By Brian Ryoo

The Federal Trade Commission (“FTC”) reached separate settlements with two companies it had accused of exposing sensitive personal information through peer-to-peer (“P2P”) file-sharing software installed on their corporate networks.  The complaints filed against the companies alleged that the companies failed to have in place adequate information security policies and procedures, risk assessment protocols, employee training, or other internal compliance measures.

  • According to the complaint filed against EPN, Inc., which provides debt collection services, EPN’s failure to implement reasonable network security measures allowed its Chief Operating Officer to install P2P file-sharing software on the corporate computer system.  According to the Commission, as a result, any computer connected to the P2P network could access to sensitive information, including Social Security Numbers, health insurance numbers, and the medical diagnosis codes of 3,800 hospital patients.
  • The FTC’s complaint against Franklin’s Budget Car Sales, a car dealership that also provides financing services, alleged that file-sharing software installed on the company’s network had exposed sensitive information―including names, addresses, Social Security Numbers, dates of birth, and driver’s license numbers―belonging to 95,000 customers. 

The Franklin complaint is the FTC’s first action involving an automobile dealer charged with violations of the Gramm-Leach-Bliley Act.   Both actions involved violations of Section 5 of the FTC Act.  The settlement agreements bar misrepresentation about the company’s privacy and information security practices, require the businesses to maintain comprehensive information security programs, and require the companies to undergo periodic data security audits by independent auditors.  
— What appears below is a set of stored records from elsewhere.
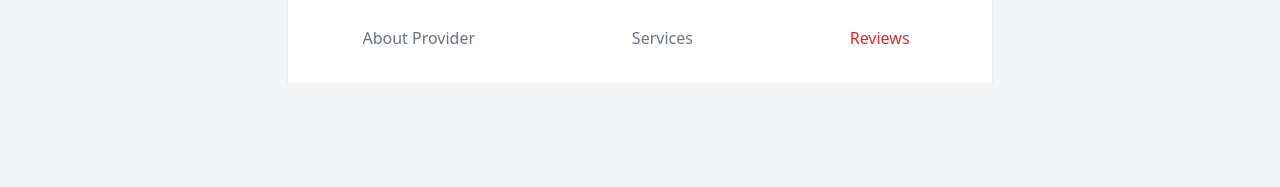
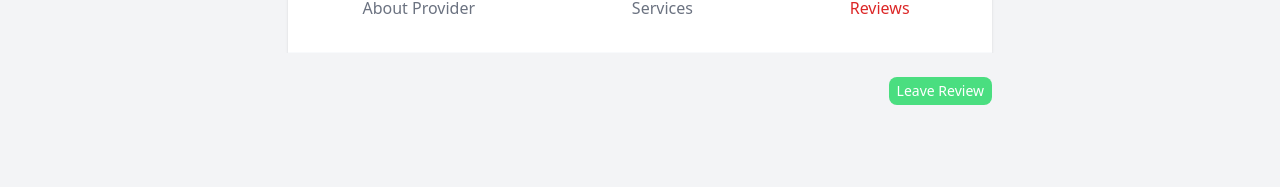
Before and after one commit to brianalegre/No-Free-Toes, a React (Create React App) app in the folder client/: page /service/1 in a window 1280 px wide. Both pictures are taken after a click on the button "Reviews". Shown: the part 482-669 px from the top of the page. Built offline with nearby package versions, Linux system fonts and the light colour scheme; no server answers; the HTML template or start-up script is replaced by a standard one.

Commit message:
Added review form subcomponent and started on functionality

```diff
--- /dev/null
+++ b/client/src/components/ServicePage/subcomponents/ReviewForm.js
@@ -0,0 +1,25 @@
+import React from "react";
+
+export default function ReviewForm() {
+  return (
+    <>
+      <textarea
+        id="message"
+        rows="4"
+        className="block p-2.5 w-full text-sm text-gray-900 bg-gray-50 rounded-lg border border-gray-300 focus:ring-0"
+        placeholder="Leave a comment..."
+      ></textarea>
+      <div className="-mx-6 sm:-mx-8 px-4 sm:px-6 bg-gray-100">
+        <div className="inline-block min-w-full"></div>
+        <div className="flex justify-end">
+          <button
+            type="button"
+            className="text-white bg-green-400 hover:bg-green-800 font-medium rounded-lg text-sm px-2 py-1 mr-2 mb-2 dark:bg-green-600 dark:hover:bg-green-700"
+          >
+            Submit
+          </button>
+        </div>
+      </div>
+    </>
+  );
+}
--- a/client/src/components/ServicePage/subcomponents/ServiceComments.js
+++ b/client/src/components/ServicePage/subcomponents/ServiceComments.js
@@ -7,6 +7,7 @@ import {
   OneStar,
   ZeroStar,
 } from "./StarRating";
+import ReviewForm from "./ReviewForm"
 import { useQuery } from "@apollo/client";
 import { useParams } from "react-router-dom";
 import { QUERY_SERVICECOMMENTS_BY_SERVICEUSERID } from "../../../utils/queries";
@@ -15,6 +16,7 @@ import * as moment from "moment";
 export default function Reviews() {
   const { serviceUserId } = useParams();
   const [serviceComments, setServiceComments] = useState([]);
+  const [renderReviewForm, setRenderReviewForm] = useState(false)
 
   const { loading, error, data } = useQuery(
     QUERY_SERVICECOMMENTS_BY_SERVICEUSERID,
@@ -63,7 +65,10 @@ export default function Reviews() {
 
     return (
       <>
-        <div key={normalUserFn + normalUserLn + "review " + i}  className="min-w-full h-auto bg-white">
+        <div
+          key={normalUserFn + normalUserLn + "review " + i}
+          className="min-w-full h-auto bg-white"
+        >
           <div className="flex pl-3 sm:pl-4 py-4 text-black font-bold">
             <img
               className="w-16"
@@ -90,5 +95,28 @@ export default function Reviews() {
     );
   });
 
-  return <section>{serviceReviews}</section>;
+  return (
+    <section>
+      {serviceReviews}
+      {renderReviewForm === false ? (
+              <div className="-mx-6 sm:-mx-8 px-4 sm:px-6 bg-gray-100">
+              <div className="flex justify-end">
+                <button
+                  type="button"
+                  className="text-white bg-green-400 hover:bg-green-800 font-medium rounded-lg text-sm px-2 py-1 mr-2 mb-2 dark:bg-green-600 dark:hover:bg-green-700"
+                  onClick={()=>setRenderReviewForm(true)}
+                >
+                  Leave Review
+                </button>
+              </div>
+            </div>
+      ) : <ReviewForm renderReviewForm={renderReviewForm} />}
+      <div className="-mx-4 sm:-mx-8 px-4 sm:px-8 bg-gray-100">
+        <div className="inline-block min-w-full"></div>
+      </div>
+      {/* testing area ---- will be a new sub component */}
+
+
+    </section>
+  );
 }
```
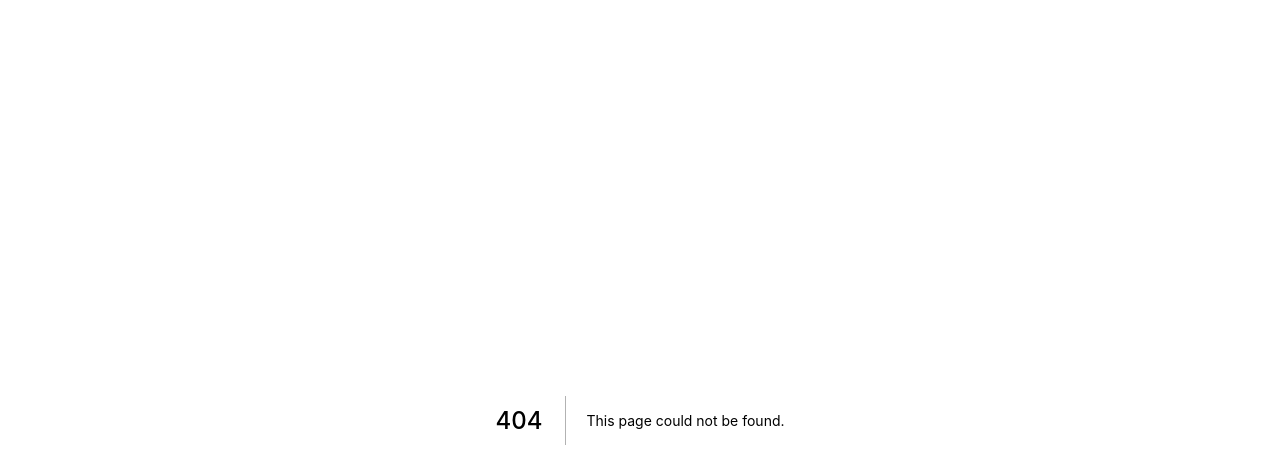
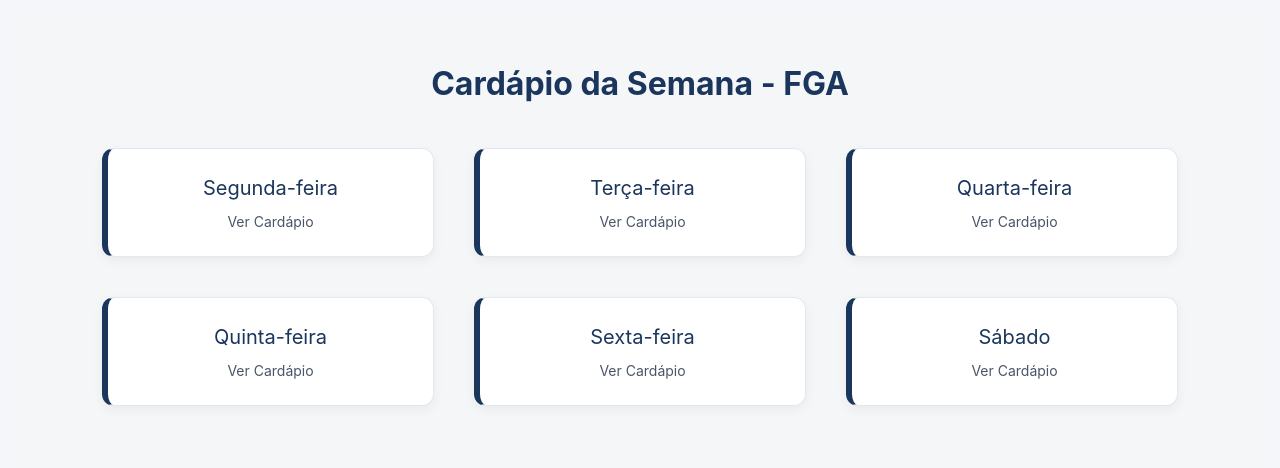
Before and after one commit to FGA0138-MDS-Ajax/2026.1-T01-Brooks, a Next.js app in the folder avaliaru/: page /cardapio in a window 1280 px wide. Before the commit this address had no page. Shown: the top 468 px of the page. Built offline with nearby package versions, Linux system fonts and the light colour scheme.

Commit message:
feat: cria protótipo de tela do cardapio

```diff
--- /dev/null
+++ b/avaliaru/src/app/cardapio/page.tsx
@@ -0,0 +1,7 @@
+import CardapioPage from "@/components/CardapioPage/CardapioPage";
+
+export default function CardapioRoute() {
+    return (
+        <CardapioPage />
+    )
+}
--- a/avaliaru/src/app/globals.css
+++ b/avaliaru/src/app/globals.css
@@ -5,8 +5,8 @@
 @custom-variant dark (&:is(.dark *));
 
 :root {
-  --ru-dark-blue: #1e325c;
-  --ru-green: #3b7a4c;
+  --ru-dark-blue: #003366;
+  --ru-green: #006633;
   --ru-light-bg: #f4f6f9;
   --ru-white: #ffffff;
   --text-main: #333333;
@@ -211,7 +211,6 @@
   margin-top: 24px;
 }
 
-/* login and register *//* login and register */
 .switch-btn {
   background: none;
   border: none;
--- /dev/null
+++ b/avaliaru/src/components/CardapioPage/CardapioCard.module.css
@@ -0,0 +1,96 @@
+.cardDia {
+  background-color: #ffffff;
+  border-radius: 12px;
+  box-shadow: 0 4px 12px rgba(0, 0, 0, 0.05);
+  border: 1px solid #e2e8f0;
+  overflow: hidden;
+  border-left: 6px solid #1b365d;
+}
+
+
+
+.cardHeader {
+  padding: 24px;
+  display: flex;
+  flex-direction: column;
+  align-items: center;
+  cursor: pointer;
+  transition: background-color 0.2s;
+}
+
+.cardHeader:hover {
+  background-color: #f8fafc;
+}
+
+.cardHeader h2 {
+  color: #1b365d;
+  font-size: 20px;
+  margin-bottom: 8px;
+}
+
+.cardHeader span {
+  color: #4a5568;
+  font-size: 14px;
+}
+
+.cardapioConteudo {
+  padding: 0 24px 24px 24px;
+  border-top: 1px solid #e2e8f0;
+  margin-top: 8px;
+  padding-top: 24px;
+}
+
+.refeicaoTitulo {
+  color: #1b365d;
+  font-size: 20px;
+  margin-bottom: 16px;
+  border-bottom: 2px solid #388e3c;
+  padding-bottom: 8px;
+}
+
+.itemCardapio {
+  margin-bottom: 12px;
+  font-size: 15px;
+  line-height: 1.5;
+}
+
+.itemCardapio strong {
+  color: #2d3748;
+}
+
+.badge {
+  color: #ffffff;
+  font-size: 13px;
+  padding: 2px 10px;
+  border-radius: 12px;
+  font-weight: 500;
+  margin-left: 4px;
+  display: inline-block;
+}
+
+.badgePrincipal {
+  background-color: var(--ru-dark-blue);
+}
+
+.badgeVegetariano {
+  background-color: var(--ru-green);
+}
+
+.btnAvaliar {
+  display: block;
+  width: 100%;
+  background-color: #1b365d;
+  color: #ffffff;
+  border: none;
+  padding: 14px;
+  font-size: 15px;
+  font-weight: 600;
+  border-radius: 6px;
+  margin-top: 24px;
+  cursor: pointer;
+  transition: background-color 0.2s;
+}
+
+.btnAvaliar:hover {
+  background-color: #2a4a7f;
+}
--- /dev/null
+++ b/avaliaru/src/components/CardapioPage/CardapioCard.tsx
@@ -0,0 +1,63 @@
+"use client";
+
+import { useState } from "react";
+import styles from "./CardapioCard.module.css";
+
+type CardapioProps = {
+  id: number;
+  dia: string;
+  pratoPrincipal: string;
+  vegetariano: string;
+  guarnicao: string;
+  acompanhamentos: string;
+  sobremesa: string;
+};
+
+export default function CardapioCard(props: CardapioProps) {
+  const [isOpen, setIsOpen] = useState(false);
+  const handleClick = () => {
+    setIsOpen(!isOpen);
+  };
+
+  return (
+    <div className={styles.cardDia}>
+      <div className={styles.cardHeader} onClick={handleClick}>
+        <h2>{props.dia}</h2>
+        <span>{isOpen ? "Ocultar Cardápio" : "Ver Cardápio"}</span>
+      </div>
+      {isOpen && (
+        <div className={styles.cardapioConteudo}>
+          <h3 className={styles.refeicaoTitulo}>Almoço</h3>
+
+          <p className={styles.itemCardapio}>
+            <strong>Prato Principal: </strong>
+            <span className={`${styles.badge} ${styles.badgePrincipal}`}>
+              {props.pratoPrincipal}
+            </span>
+          </p>
+
+          <p className={styles.itemCardapio}>
+            <strong>Vegetariano: </strong>
+            <span className={`${styles.badge} ${styles.badgeVegetariano}`}>
+              {props.vegetariano}
+            </span>
+          </p>
+
+          <p className={styles.itemCardapio}>
+            <strong>Guarnição: </strong> {props.guarnicao}
+          </p>
+
+          <p className={styles.itemCardapio}>
+            <strong>Acompanhamentos: </strong> {props.acompanhamentos}
+          </p>
+
+          <p className={styles.itemCardapio}>
+            <strong>Sobremesa: </strong> {props.sobremesa}
+          </p>
+
+          <button className={styles.btnAvaliar}>Avaliar Almoço</button>
+        </div>
+      )}
+    </div>
+  );
+}
--- /dev/null
+++ b/avaliaru/src/components/CardapioPage/CardapioPage.module.css
@@ -0,0 +1,37 @@
+.paginaCardapio {
+  background-color: #f5f6f8;
+  min-height: 100vh;
+  width: 100%;
+  padding-top: 40px;
+  padding-bottom: 40px;
+}
+
+.container {
+  max-width: 800px;
+  margin: 0 auto;
+  padding: 0 20px;
+
+  display: flex;
+  flex-direction: column;
+  gap: 20px;
+}
+
+@media (min-width: 768px) {
+  .container {
+    width: 90%;
+    max-width: 1500px;
+
+    display: grid;
+    grid-template-columns: repeat(3, 1fr);
+    gap: 40px;
+    align-items: start;
+  }
+}
+
+.tituloPrincipal {
+  text-align: center;
+  color: #1b365d;
+  font-size: 32px;
+  font-weight: 700;
+  margin-bottom: 40px;
+}
--- /dev/null
+++ b/avaliaru/src/components/CardapioPage/CardapioPage.tsx
@@ -0,0 +1,90 @@
+import styles from "./CardapioPage.module.css";
+import CardapioCard from "./CardapioCard";
+
+export type CardapioDiario = {
+  id: number;
+  dia: string;
+  pratoPrincipal: string;
+  vegetariano: string;
+  guarnicao: string;
+  acompanhamentos: string;
+  sobremesa: string;
+};
+
+export default function CardapioPage() {
+  const dadosDoCardapio: CardapioDiario[] = [
+    {
+      id: 1,
+      dia: "Segunda-feira",
+      pratoPrincipal: "Frango Assado",
+      vegetariano: "Lasanha de Berinjela",
+      guarnicao: "Purê de Batatas",
+      acompanhamentos: "Arroz Branco e Feijão Carioca",
+      sobremesa: "Fruta da Estação",
+    },
+    {
+      id: 2,
+      dia: "Terça-feira",
+      pratoPrincipal: "Carne de Panela com Batatas",
+      vegetariano: "Estrogonofe de Grão de Bico",
+      guarnicao: "Macarrão Alho e Óleo",
+      acompanhamentos: "Arroz Branco e Feijão Preto",
+      sobremesa: "Gelatina de Morango",
+    },
+    {
+      id: 3,
+      dia: "Quarta-feira",
+      pratoPrincipal: "Feijoada Tradicional",
+      vegetariano: "Feijoada Vegana",
+      guarnicao: "Couve Refogada e Farofa",
+      acompanhamentos: "Arroz Branco e Laranja",
+      sobremesa: "Doce de Leite",
+    },
+    {
+      id: 4,
+      dia: "Quinta-feira",
+      pratoPrincipal: "Iscas de Suíno Aceboladas",
+      vegetariano: "Hambúrguer de Lentilha",
+      guarnicao: "Polenta Cremosa",
+      acompanhamentos: "Arroz Branco e Feijão Carioca",
+      sobremesa: "Pudim de Chocolate",
+    },
+    {
+      id: 5,
+      dia: "Sexta-feira",
+      pratoPrincipal: "Peixe ao Molho de Coco",
+      vegetariano: "Moqueca de Banana da Terra",
+      guarnicao: "Pirão de Peixe",
+      acompanhamentos: "Arroz Branco e Feijão Preto",
+      sobremesa: "Paçoca",
+    },
+    {
+      id: 6,
+      dia: "Sábado",
+      pratoPrincipal: "Estrogonofe de Frango",
+      vegetariano: "Escondidinho de Soja",
+      guarnicao: "Batata Palha",
+      acompanhamentos: "Arroz Branco e Feijão Carioca",
+      sobremesa: "Fruta da Estação",
+    },
+  ];
+  return (
+    <main className={styles.paginaCardapio}>
+      <h1 className={styles.tituloPrincipal}>Cardápio da Semana - FGA</h1>
+      <div className={styles.container}>
+        {dadosDoCardapio.map((menu) => (
+          <CardapioCard
+            key={menu.id}
+            id={menu.id}
+            dia={menu.dia}
+            pratoPrincipal={menu.pratoPrincipal}
+            vegetariano={menu.vegetariano}
+            guarnicao={menu.guarnicao}
+            acompanhamentos={menu.acompanhamentos}
+            sobremesa={menu.sobremesa}
+          />
+        ))}
+      </div>
+    </main>
+  );
+}
```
These settlements come on the heels of the FTC’s 2010 report on the dangers of P2P file-sharing.  In that report, the Commission found that a “wide range of sensitive consumer data was available on P2P networks.”